One is N2grate, a data center management firm in Washington, D.C. Using Cybrary is expected to drop the small firm’s training costs to $15,000 this year from $50,000, according to N2grate President and Chief Operating Officer Steve Halligan.
“It’s a fascinating transformation of the corporate training market,” he said.
Classroom training was inconvenient and expensive, he said. Now classes can be taken on the fly. Recently, on-demand materials proved valuable when his team quickly had to learn about mobile security issues for a Department of Justice project. Niche courses from a provider such as the SANS Institute might be held only a few times a year and only in certain regions.
Ryan Corey, a Cybrary co-founder, taught cybersecurity in classrooms for 13 years and was unimpressed with the cost and quality of alternative online offerings. He had no doubt there was a market for his idea if he could pull it off.

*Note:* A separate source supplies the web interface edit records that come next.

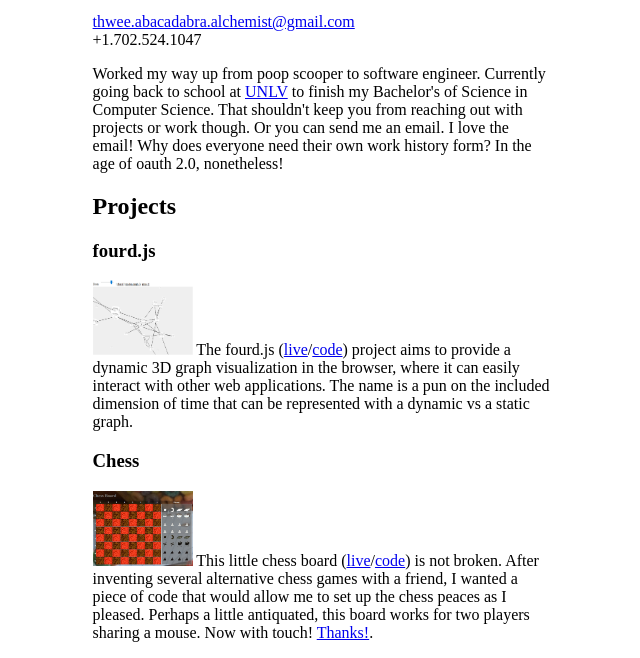
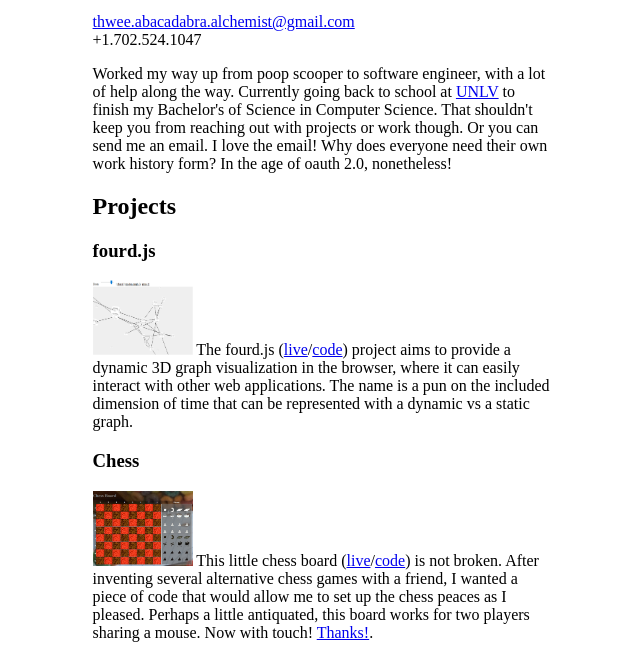
Before and after one commit to thwee-alchemist/thwee-alchemist.github.io, a plain HTML site: page index.html in a window 1280 px wide. Shown: the part 137-795 px from the top of the page, without its empty margins (317-957 px from the left). Drawn offline with Linux system fonts and the light colour scheme.

Commit message:
credit where credit is due

```diff
--- a/index.html
+++ b/index.html
@@ -28,7 +28,7 @@ img {
     </div>
 
     <div id="story">
-      <p>Worked my way up from poop scooper to software engineer. Currently going back to school at <a href="https://unlv.edu">UNLV</a> to finish my Bachelor's of Science in Computer Science. That shouldn't keep you from reaching out with projects or work though. Or you can send me an email. I love the email! Why does everyone need their own work history form? In the age of oauth 2.0, nonetheless!</p>
+      <p>Worked my way up from poop scooper to software engineer, with a lot of help along the way. Currently going back to school at <a href="https://unlv.edu">UNLV</a> to finish my Bachelor's of Science in Computer Science. That shouldn't keep you from reaching out with projects or work though. Or you can send me an email. I love the email! Why does everyone need their own work history form? In the age of oauth 2.0, nonetheless!</p>
     </div>
 
     <div id="projects">
```
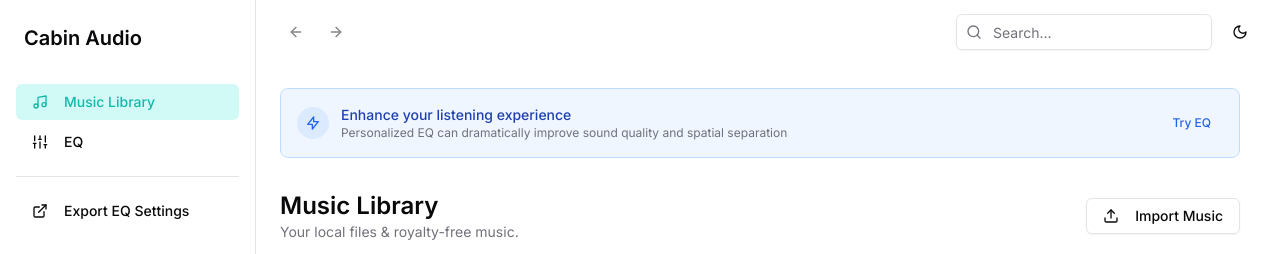
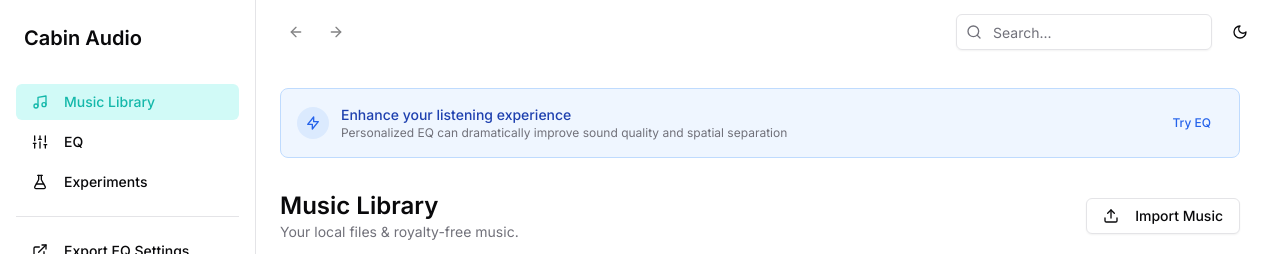
Before and after one commit to JulianMcOmie/cabin-audio-webapp, a Next.js app: page / in a window 1280 px wide. Shown: the top 254 px of the page. Built offline with nearby package versions, Linux system fonts and the light colour scheme; no server answers.

Commit message:
Add experiments tab type to TopBar component

```diff
--- a/app/globals.css
+++ b/app/globals.css
@@ -39,6 +39,8 @@
     --purple-light: 175 80% 90%;
     --red: 175 80% 40%;
     --red-light: 175 80% 90%;
+    --green: 142 76% 36%;
+    --green-light: 142 76% 85%;
 
     --radius: 0.5rem;
   }
@@ -79,6 +81,8 @@
     --purple-light: 175 70% 20%;
     --red: 175 70% 50%;
     --red-light: 175 70% 20%;
+    --green: 142 76% 50%;
+    --green-light: 142 76% 20%;
   }
 }
 
@@ -115,6 +119,10 @@
   color: hsl(var(--red));
 }
 
+.text-green {
+  color: hsl(var(--green));
+}
+
 .bg-electric-blue {
   background-color: hsl(var(--electric-blue));
 }
@@ -139,6 +147,14 @@
   background-color: hsl(var(--red-light));
 }
 
+.bg-green {
+  background-color: hsl(var(--green));
+}
+
+.bg-green-light {
+  background-color: hsl(var(--green-light));
+}
+
 .hover-electric-blue:hover {
   color: hsl(var(--electric-blue));
 }
@@ -151,6 +167,10 @@
   color: hsl(var(--red));
 }
 
+.hover-green:hover {
+  color: hsl(var(--green));
+}
+
 .ring-electric-blue {
   --tw-ring-color: hsl(var(--electric-blue));
 }
@@ -161,6 +181,10 @@
 
 .ring-red {
   --tw-ring-color: hsl(var(--red));
+}
+
+.ring-green {
+  --tw-ring-color: hsl(var(--green));
 }
 
 /* Custom slider styles */
--- a/app/page.tsx
+++ b/app/page.tsx
@@ -14,7 +14,7 @@ import { ProfilePage } from "@/components/profile-page"
 import { SignupModal } from "@/components/signup-modal"
 // import { usePlayerStore } from "@/lib/stores"
 
-type TabType = "eq" | "library" | "export" | "desktop" | "mobile" | "profile";
+type TabType = "eq" | "library" | "export" | "desktop" | "mobile" | "profile" | "experiments";
 type TabHistory = Array<TabType>;
 
 export default function Home() {
@@ -104,6 +104,11 @@ export default function Home() {
                 <InstallView />
               ) : activeTab === "profile" ? (
                 <ProfilePage />
+              ) : activeTab === "experiments" ? (
+                <div className="p-4">
+                  <h2 className="text-2xl font-bold mb-4">Experiments</h2>
+                  <p className="text-muted-foreground">Experimental features will be available here.</p>
+                </div>
               ) : (
                 <MobileView />
               )}
--- a/components/sidebar.tsx
+++ b/components/sidebar.tsx
@@ -1,16 +1,16 @@
 "use client"
 
 import { useState, useEffect } from "react"
-import { ExternalLink, Menu, Monitor, Music, Sliders, Smartphone, Sparkles, X } from "lucide-react"
+import { ExternalLink, Menu, Monitor, Music, Sliders, Smartphone, Sparkles, X, FlaskConical } from "lucide-react"
 import { Button } from "@/components/ui/button"
 import { ScrollArea } from "@/components/ui/scroll-area"
 import { Separator } from "@/components/ui/separator"
 
 interface SidebarProps {
-  activeTab: "eq" | "library" | "export" | "desktop" | "mobile" | "profile"
-  setActiveTab: (tab: "eq" | "library" | "export" | "desktop" | "mobile" | "profile") => void
+  activeTab: "eq" | "library" | "export" | "desktop" | "mobile" | "profile" | "experiments"
+  setActiveTab: (tab: "eq" | "library" | "export" | "desktop" | "mobile" | "profile" | "experiments") => void
   onUpgradeClick: () => void
-  pushToHistory?: (tab: "eq" | "library" | "export" | "desktop" | "mobile" | "profile") => void
+  pushToHistory?: (tab: "eq" | "library" | "export" | "desktop" | "mobile" | "profile" | "experiments") => void
 }
 
 export function Sidebar({ activeTab, setActiveTab, onUpgradeClick, pushToHistory }: SidebarProps) {
@@ -34,7 +34,7 @@ export function Sidebar({ activeTab, setActiveTab, onUpgradeClick, pushToHistory
   }, [])
 
   // Helper function to handle tab changes
-  const handleTabChange = (tab: "eq" | "library" | "export" | "desktop" | "mobile" | "profile") => {
+  const handleTabChange = (tab: "eq" | "library" | "export" | "desktop" | "mobile" | "profile" | "experiments") => {
     if (pushToHistory) {
       // If pushToHistory is provided, use it to update history
       pushToHistory(tab);
@@ -101,6 +101,14 @@ export function Sidebar({ activeTab, setActiveTab, onUpgradeClick, pushToHistory
                 <Sliders className={`mr-2 h-4 w-4 ${activeTab === "eq" ? "text-electric-blue" : ""}`} />
                 EQ
               </Button>
+              <Button
+                variant="ghost"
+                className={`w-full justify-start ${activeTab === "experiments" ? "bg-green-light text-green hover:bg-green-light hover:text-green" : ""}`}
+                onClick={() => handleTabChange("experiments")}
+              >
+                <FlaskConical className={`mr-2 h-4 w-4 ${activeTab === "experiments" ? "text-green" : ""}`} />
+                Experiments
+              </Button>
             </div>
 
             <Separator className="my-4" />
--- a/components/top-bar.tsx
+++ b/components/top-bar.tsx
@@ -20,13 +20,13 @@ import { SearchResults } from "@/components/search-results"
 import { useTheme } from "@/components/theme-provider"
 
 interface TopBarProps {
-  setActiveTab?: (tab: "eq" | "library" | "export" | "desktop" | "mobile" | "profile") => void
-  history?: Array<"eq" | "library" | "export" | "desktop" | "mobile" | "profile">
+  setActiveTab?: (tab: "eq" | "library" | "export" | "desktop" | "mobile" | "profile" | "experiments") => void
+  history?: Array<"eq" | "library" | "export" | "desktop" | "mobile" | "profile" | "experiments">
   currentIndex?: number
   setCurrentIndex?: (index: number) => void
 }
 
-type TabHistory = Array<"eq" | "library" | "export" | "desktop" | "mobile" | "profile">
+type TabHistory = Array<"eq" | "library" | "export" | "desktop" | "mobile" | "profile" | "experiments">
 
 export function TopBar({ setActiveTab, history, currentIndex, setCurrentIndex }: TopBarProps) {
   const { user, signOut } = useAuth()
```
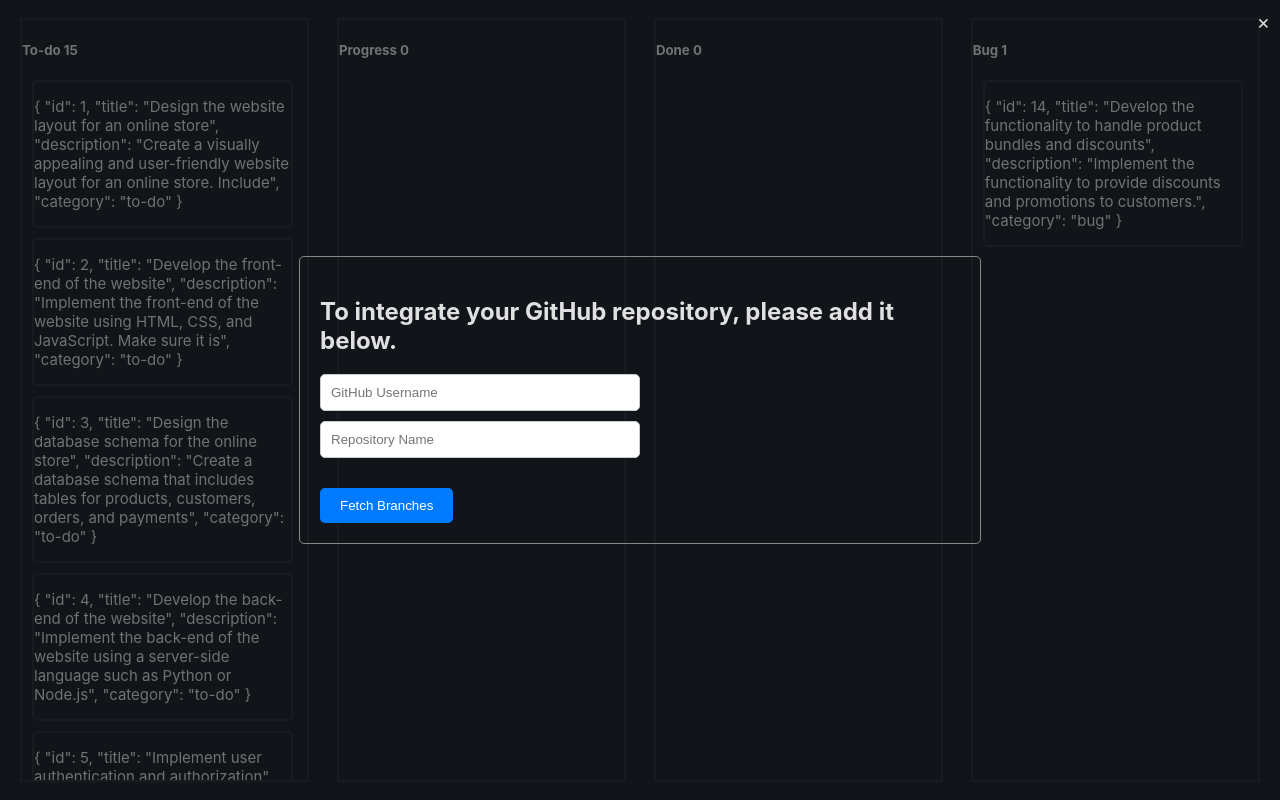
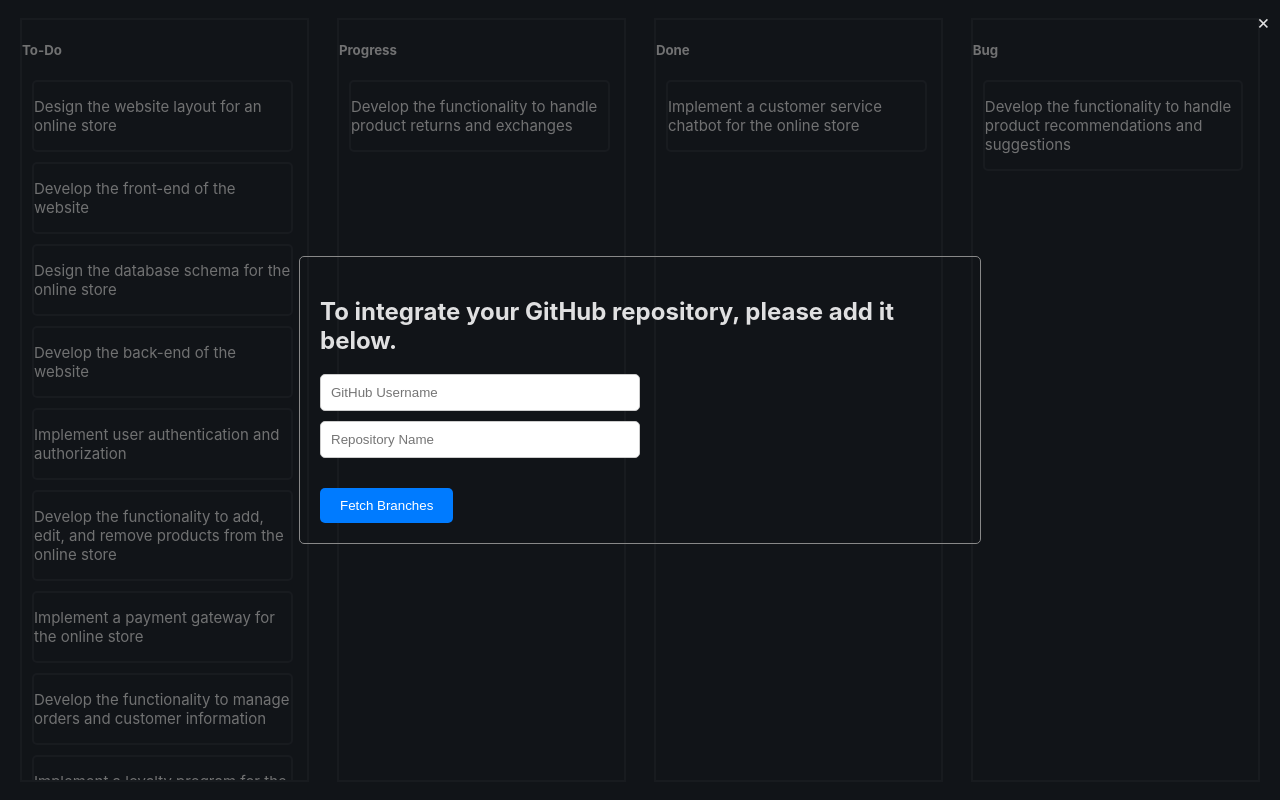
Before and after one commit to abdulhafiz7156/vue-draggable-table, a Vue app: page / in a window 1280 px wide. Built offline with nearby package versions, Linux system fonts and the light colour scheme.

Commit message:
fixed a bug with dragging

```diff
--- a/src/App.vue
+++ b/src/App.vue
@@ -10,98 +10,108 @@ export default {
           "id": 1,
           "title": "Design the website layout for an online store",
           "description": "Create a visually appealing and user-friendly website layout for an online store. Include",
-          "category": "to-do"
+          "category": "to-do",
+          "status": "pending"
         },
         {
           "id": 2,
           "title": "Develop the front-end of the website",
           "description": "Implement the front-end of the website using HTML, CSS, and JavaScript. Make sure it is",
-          "category": "to-do"
+          "category": "to-do",
+          "status": "pending"
         },
         {
           "id": 3,
           "title": "Design the database schema for the online store",
           "description": "Create a database schema that includes tables for products, customers, orders, and payments",
-          "category": "to-do"
+          "category": "to-do",
+          "status": "pending"
         },
         {
           "id": 4,
           "title": "Develop the back-end of the website",
           "description": "Implement the back-end of the website using a server-side language such as Python or Node.js",
-          "category": "to-do"
+          "category": "to-do",
+          "status": "pending"
         },
         {
           "id": 5,
           "title": "Implement user authentication and authorization",
           "description": "Create an authentication and authorization system that ensures only authorized users can",
-          "category": "to-do"
+          "category": "to-do",
+          "status": "pending"
         },
         {
           "id": 6,
           "title": "Develop the functionality to add, edit, and remove products from the online store",
           "description": "Implement the functionality to add, edit, and remove products from the online store. Also make",
-          "category": "to-do"
+          "category": "to-do",
+          "status": "pending"
         },
         {
           "id": 7,
           "title": "Implement a payment gateway for the online store",
           "description": "Create a payment gateway that handles different types of payments and refunds.",
-          "category": "to-do"
+          "category": "to-do",
+          "status": "pending"
         },
         {
           "id": 8,
           "title": "Develop the functionality to manage orders and customer information",
           "description": "Implement the functionality to manage orders and customer information. Ensure that each order",
-          "category": "to-do"
+          "category": "to-do",
+          "status": "pending"
         },
         {
           "id": 9,
           "title": "Implement a loyalty program for the online store",
           "description": "Create a loyalty program that tracks customer rewards and points.",
-          "category": "to-do"
+          "category": "to-do",
+          "status": "pending"
         },
         {
           "id": 10,
           "title": "Develop the functionality to handle product returns and exchanges",
           "description": "Implement the functionality to handle product returns and exchanges. Also make sure it can",
-          "category": "to-do"
+          "category": "progress",
+          "status": "pending"
         },
         {
           "id": 11,
           "title": "Implement a customer service chatbot for the online store",
           "description": "Create a customer service chatbot that handles common questions and provides helpful",
-          "category": "to-do"
+          "category": "done",
+          "status": "pending"
         },
         {
           "id": 12,
           "title": "Develop the functionality to handle product recommendations and suggestions",
           "description": "Implement the functionality to provide related products and suggestions based on customer",
-          "category": "to-do"
+          "category": "bug",
+          "status": "pending"
+        },
+      ],
+      columns: [
+        {
+          id: 1,
+          name: 'To-Do',
+          class: 'to-do'
         },
         {
-          "id": 13,
-          "title": "Implement a wishlist feature for the online store",
-          "description": "Create a wishlist feature that tracks customer wishlists and products they are interested",
-          "category": "to-do"
+          id: 2,
+          name: 'Progress',
+          class: 'progress'
         },
         {
-          "id": 14,
-          "title": "Develop the functionality to handle product bundles and discounts",
-          "description": "Implement the functionality to provide discounts and promotions to customers.",
-          "category": "bug"
+          id: 3,
+          name: 'Done',
+          class: 'done'
         },
         {
-          "id": 15,
-          "title": "Implement a coupon feature for the online store",
-          "description": "Create a coupon feature that tracks customer coupons and rewards.",
-          "category": "to-do"
+          id: 4,
+          name: 'Bug',
+          class: 'bug'
         },
-        {
-          "id": 16,
-          "title": "Develop the functionality to handle product reviews and ratings",
-          "description": "Implement the functionality to track product reviews and ratings. Also make sure it can handle",
-          "category": "to-do"
-        }
       ],
       draggedItem: null,
       showPopup: true,
@@ -123,16 +133,26 @@ export default {
     //       });
     //   }
     handleDragStart(index) {
+      console.log(index)
       this.draggedItem = index;
     },
     handleDragOver(event) {
       event.preventDefault();
     },
     handleDrop(category) {
-      const droppedTask = this.tasks.splice(this.draggedItem, 1)[0];
+      const droppedTask = this.tasks.find(task => task.id === this.draggedItem);
       droppedTask.category = category;
+      if (droppedTask.category === category) {
+        return;
+      }
+      const index = this.tasks.findIndex(task => task.id === this.draggedItem);
+      this.tasks.splice(index, 1);
       const insertIndex = this.tasks.findIndex(task => task.category === category);
+      if (insertIndex !== -1) {
         this.tasks.splice(insertIndex, 0, droppedTask);
+      } else {
+        this.tasks.push(droppedTask);
+      }
       this.draggedItem = null;
     },
     handleDragEnd() {
@@ -161,6 +181,9 @@ export default {
           .catch(error => {
             console.error('Error fetching data:', error);
           });
+    },
+    filteredTasks(columnName) {
+      return this.tasks.filter(task => task.category === columnName);
     }
   },
   created() {
@@ -176,56 +199,23 @@ export default {
 
 <template>
   <div class="columns" draggable="true" >
-      <div class="child to-do"  @dragover.prevent @drop="handleDrop('to-do')">
-        <h5>To-do {{this.tasks.filter(task => task.category === 'to-do').length}}</h5>
-        <div v-for="(item, index) in this.tasks.filter(task => task.category === 'to-do')"
+    <div
+        class="child"
+        v-for="(column, index) in this.columns"
+        :class="column.class"
+        :key="index"
+        @dragover.prevent
+        @drop="handleDrop(column.class)"
+    >
+      <h5>{{column.name}}{{column.length}}</h5>
+      <div v-for="(item, index) in filteredTasks(column.class)"
            :key="index"
            class="cards"
            draggable="true"
-             @dragstart="handleDragStart(index)"
+           @dragstart="handleDragStart(item.id)"
            @dragend="handleDragEnd"
       >
-          <p>{{item}}</p>
-      </div>
-      </div>
-      <div class="child progress"  @dragover.prevent @drop="handleDrop('progress')">
-        <h5>Progress  {{this.tasks.filter(task => task.category === 'progress').length}}</h5>
-        <div v-for="(item, index) in this.tasks.filter(task => task.category === 'progress')"
-             :key="index"
-             class="cards"
-             draggable="true"
-             @dragstart="handleDragStart(index)"
-             @dragend="handleDragEnd"
-        >
-          <p>{{item}}</p>
-        </div>
-        </div>
-      <div class="child done"  @dragover.prevent @drop="handleDrop('done')">
-        <h5>Done  {{this.tasks.filter(task => task.category === 'done').length}}</h5>
-        <div v-for="(item, index) in this.tasks.filter(task => task.category === 'done')"
-             :key="index"
-             class="cards"
-             draggable="true"
-             @dragstart="this.handleDragStart(index)"
-             @dragover="this.handleDragOver"
-             @drop="this.handleDrop(index)"
-             @dragend="this.handleDragEnd"
-        >
-          <p>{{item}}</p>
-        </div>
-      </div>
-      <div class="child bug"  @dragover.prevent @drop="handleDrop('bug')">
-        <h5>Bug  {{this.tasks.filter(task => task.category === 'bug').length}}</h5>
-        <div v-for="(item, index) in this.tasks.filter(task => task.category === 'bug')"
-             :key="index"
-             class="cards"
-             draggable="true"
-             @dragstart="this.handleDragStart(index)"
-             @dragover="this.handleDragOver"
-             @drop="this.handleDrop(index)"
-             @dragend="this.handleDragEnd"
-        >
-          <p>{{item}}</p>
+        <p>{{item.title}}</p>
       </div>
     </div>
   </div>
```
Lines whose indentation alone changed are shown as unchanged.
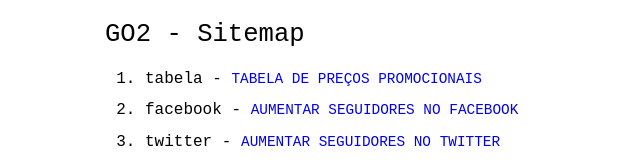
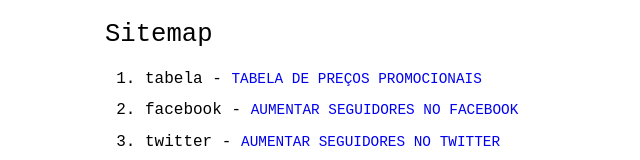
Before and after one commit to geanramos/agencia, a plain HTML site: page s/sitemap.html in a window 1280 px wide. Shown: the top 160 px of the page, without its empty margins (310-950 px from the left). Drawn offline with Linux system fonts and the light colour scheme.

Commit message:
Update sitemap.html

```diff
--- a/s/sitemap.html
+++ b/s/sitemap.html
@@ -22,7 +22,7 @@
 <body>
 <center>
     <div align="left" class="container">
-        <h1 class="titulo" align="left">GO2 - Sitemap</h1>
+        <h1 class="titulo" align="left">Sitemap</h1>
         <ol id="sitemap">
             <!-- Conteúdo gerado pelo JavaScript -->
         </ol>
@@ -31,7 +31,7 @@
 <br>
 <div id="footer" role="contentinfo">
     <p>
-        <a href="criar.html">criar</a> | <a href="../../feed.php">Feed</a> | <a href="../../rss.php">RSS</a> | <a href="../../xml.php">xml</a> | <a href="../../sitemap.php">sitemap</a>.
+        <a href="criar.html">criar</a> | <a href="#">Feed</a> | <a href="#">RSS</a> | <a href="#">xml</a> | <a href="#">sitemap</a>.
     </p>
 </div>
 <noscript></body></noscript>
```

Heavily hacked industries — retail, finance and healthcare among them — doubled cybersecurity hiring over the last five years. Security gigs stay unfilled for 8% longer than other technology jobs and pay $6,500 more annually, according to job-market data firm Burning Glass Technologies.
Corey saw an opportunity to both sharpen cybersecurity workers’ skills and train new workers with Cybrary, which is based in Maryland.
“We’re going to empower the entire world to learn cybersecurity and prepare themselves for the threats that are out there,” Corey said with an entrepreneur’s enthusiasm. “For beginning professionals, for high-end professionals.”
Someone who starts with a basic course on how computers work could confidently apply to a beginner-level job after taking about six courses and spending up to 40 hours on each, Corey said.
After giving the site a try, Paco Hope, principal consultant at software security firm Cigital, said the courses can also be used to prep for certification tests.
He likes the price. Except at the highest levels, cybersecurity techniques are “largely understood and agreed across the industry, so if someone wants to make it available free, that’s fine,” he said.